** PROBLEM DETAILS **
Some lines of the records below include the word "shown". Report how many, and write nothing besides the number.

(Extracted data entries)
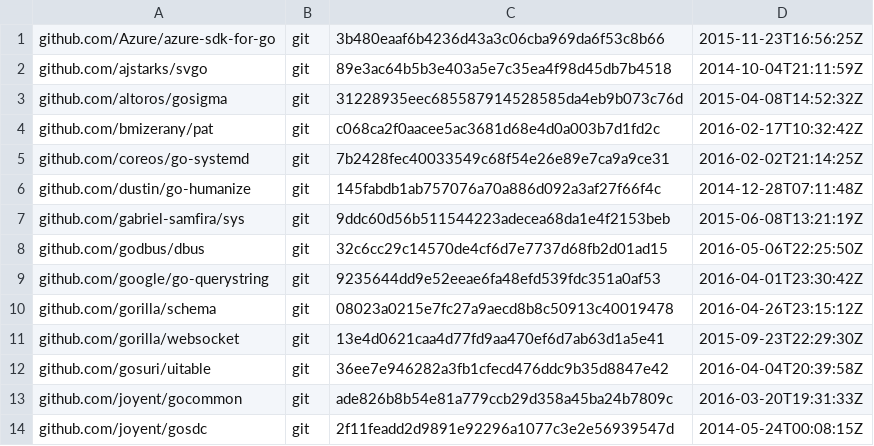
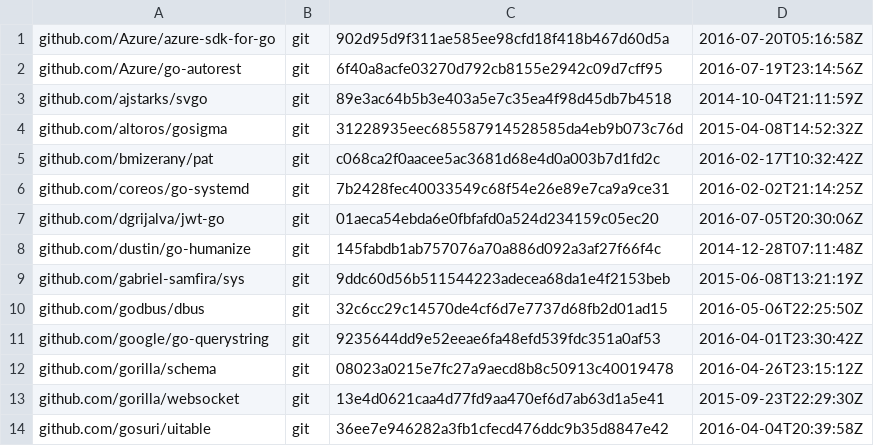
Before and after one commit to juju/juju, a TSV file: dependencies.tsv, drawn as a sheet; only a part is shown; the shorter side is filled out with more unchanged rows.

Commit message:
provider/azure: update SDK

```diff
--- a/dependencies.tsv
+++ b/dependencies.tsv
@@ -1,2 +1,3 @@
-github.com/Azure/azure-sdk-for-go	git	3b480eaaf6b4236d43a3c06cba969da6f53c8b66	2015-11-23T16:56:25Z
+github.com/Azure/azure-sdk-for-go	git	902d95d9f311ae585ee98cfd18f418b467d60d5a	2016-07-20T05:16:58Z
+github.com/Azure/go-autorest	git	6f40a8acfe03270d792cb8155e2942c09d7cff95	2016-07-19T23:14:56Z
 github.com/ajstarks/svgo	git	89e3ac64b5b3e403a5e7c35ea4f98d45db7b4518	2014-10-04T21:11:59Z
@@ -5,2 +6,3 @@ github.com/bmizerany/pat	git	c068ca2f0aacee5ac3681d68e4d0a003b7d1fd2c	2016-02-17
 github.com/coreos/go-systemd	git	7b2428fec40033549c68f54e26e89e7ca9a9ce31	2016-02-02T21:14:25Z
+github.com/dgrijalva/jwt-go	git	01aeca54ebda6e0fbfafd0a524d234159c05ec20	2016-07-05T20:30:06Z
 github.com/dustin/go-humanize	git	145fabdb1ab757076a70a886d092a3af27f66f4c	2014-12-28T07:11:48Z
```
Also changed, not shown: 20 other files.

** ANSWER TO THE EXERCISE **
2